In the mid-1970's I began to explore and photograph other parts of Alaska. One of the most memorable experiences was a late winter ski trip through the Arctic National Wildlife Refuge in the northeast corner of the state. My two companions and I began our journey in the Eskimo village of Kaktovik on the Arctic coast. It was - 30 degrees Fahrenheit when we arrived. Over the next 19 days, we traveled over 180 miles across the windswept coastal plain and through the highest mountains of the Brooks Range. Our trip ended in the Athabascan Indian settlement of Arctic Village. We encountered arctic fox and musk oxen on the coastal plain and saw dall sheep and wolves in the mountains. Further south we saw bands of caribou and even a wolverine. The arctic wilderness is unique and I feel privileged to have been there.

Another great memory occurred in the early 1980's when I received an assignment from National Geographic magazine to photograph grizzly bears in Katmai National Park. In a ten-week period I shot over 9,000 photos of all aspects of bear behavior. When my assistant and I left in late October, two feet of snow covered the ground and the bears were leaving for their winter dens.

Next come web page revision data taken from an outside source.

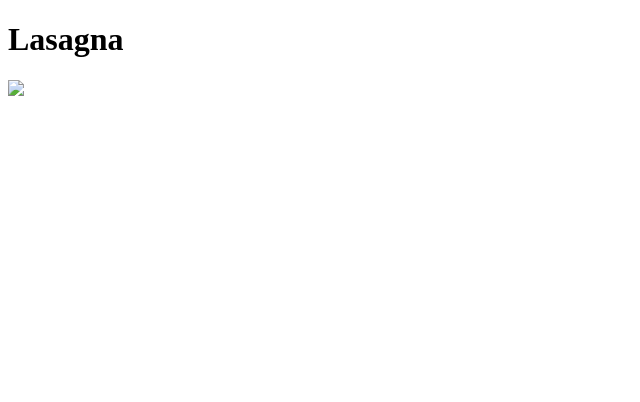
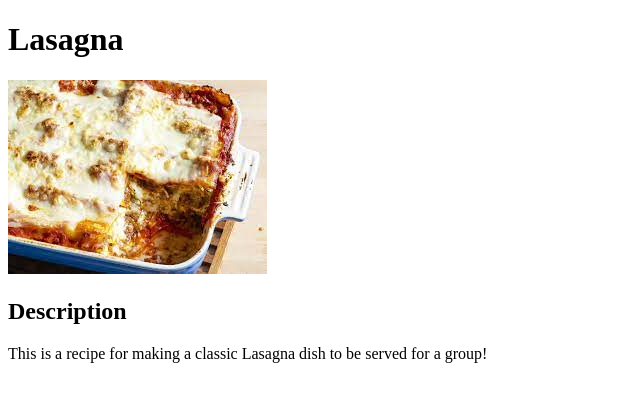
Before and after one commit to Supaslaka/odin-recipes, a plain HTML site: page recipes/lasagna.html in a window 1280 px wide. Shown: the whole page, without its empty margins (0-640 px from the left). Drawn offline with Linux system fonts and the light colour scheme.

Commit message:
Added Description heading and starting paragraph in lasagna.html under jpeg

```diff
--- a/recipes/lasagna.html
+++ b/recipes/lasagna.html
@@ -7,7 +7,10 @@
     </head>
     <body>
         <h1>Lasagna</h1>
-            <img src="lasagna.html">
+            <img src="lasagna.jpeg">
+            <h2>Description</h2>
+            <p>This is a recipe for making a classic Lasagna dish to be served for a group!</p>
+
 
     </body>
 </html>
```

I can also recall some wonderful times photographing whales in Southeast Alaska. They present a different challenge than land mammals since they are underwater most of the time. Humpbacks are my favorite whales because they display so much behavior on or near the surface of the water. Once I remember two humpback whales approaching our boat as we sat motionless in the water enjoying our lunch on a beautiful, calm sunny day. They lined up side-by-side near the bow and appeared to go to asleep. We watched them for over an hour and then for reasons beyond our comprehension, both whales rapidly cruised forward about 150 feet, dove beneath the water and then executed the most spectacular synchronized, double-breach I've ever seen. It all happened so fast, no one took pictures, but none of use will ever forget that day!

As I look back, it's that rare moment of experiencing - and maybe not even photographing - an extraordinary event that makes it all worthwhile. I've seen the aurora dance over the Alaska Range and eagles soaring with the wind. I've heard loons calling at Wonder Lake while Mt. McKinley took on a glow like melted pearl. I've heard grizzlies roaring in the night and the howl of a wolf break the white silence of winter. This is why I live in Alaska. It's not the picture but the memories gained in making them that provide the real reward.


Stock Photography

The business of stock photography involves licensing the rights to use photographic images that are already in existence for various publications ( books, print ads, magazines, websites, calendars, etc...)

Johnny Johnson’s nature photography is represented by two different stock photo agencies that sell rights to use his images worldwide.

You can view Johnny’s images on these online stock agencies at the links below:


Go to Getty Images.Com at the link above / at search box click on more search options / from the advanced search box click on drop box arrow that says keywords or image number / click on photographers / type in Johnny Johnson/ finally hit go


Go to AnimalsAnimals.Com at the link above / type in Johnny Johnson in the quick image search box on the home page.